►
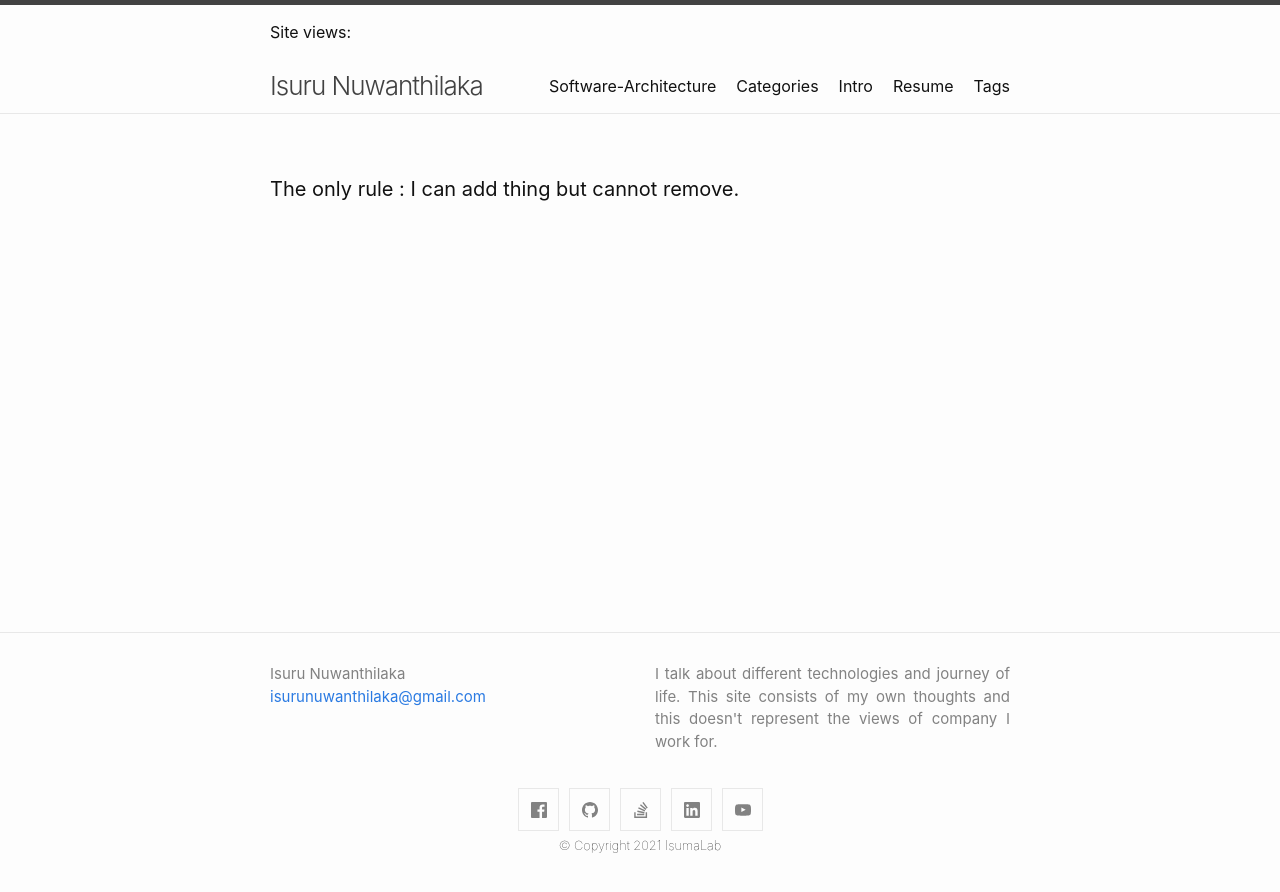
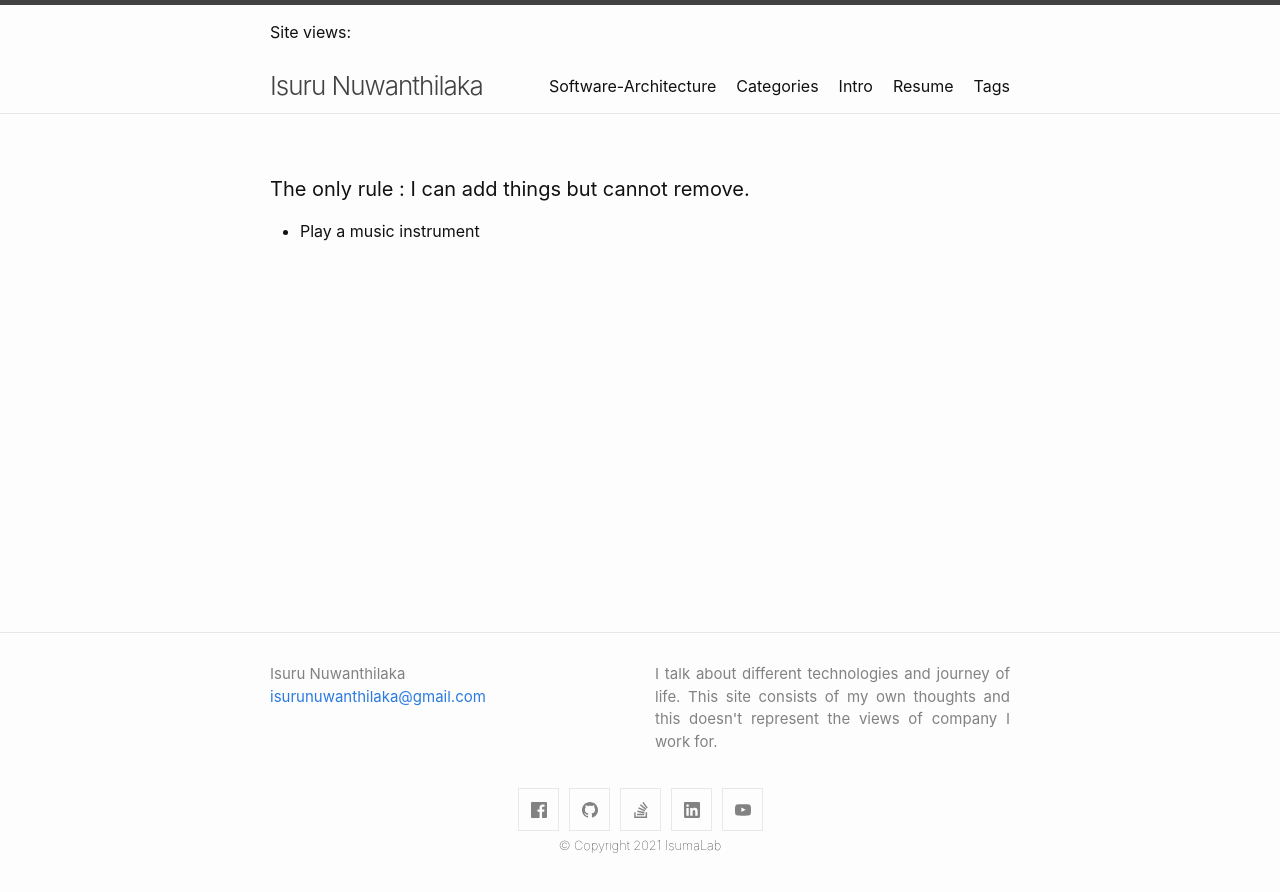
Before and after one commit to isurunuwanthilaka/isurunuwanthilaka.github.io, a Jekyll site: the page built from docs/bucket-list.md, in a window 1280 px wide. Shown: the top 892 px of the page. Built offline with Jekyll 4.4.1, drawn with Linux system fonts in a browser that asks for light colours; nearby versions of some CDN libraries; our own code applies the rules of GitHub Pages for plain Markdown files; comment, search, counter and statistics services are not loaded.

Commit message:
update bucket list

```diff
--- a/docs/bucket-list.md
+++ b/docs/bucket-list.md
@@ -1,2 +1,4 @@
 
-#### The only rule : I can add thing but cannot remove.
+#### The only rule : I can add things but cannot remove.
+
+* Play a music instrument
```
◄
Task requirements — Lines in the listing above that contain the word "docs" must be copied; leave out the rest.

Worked solution —
Before and after one commit to isurunuwanthilaka/isurunuwanthilaka.github.io, a Jekyll site: the page built from docs/bucket-list.md, in a window 1280 px wide. Shown: the top 892 px of the page. Built offline with Jekyll 4.4.1, drawn with Linux system fonts in a browser that asks for light colours; nearby versions of some CDN libraries; our own code applies the rules of GitHub Pages for plain Markdown files; comment, search, counter and statistics services are not loaded.
--- a/docs/bucket-list.md
+++ b/docs/bucket-list.md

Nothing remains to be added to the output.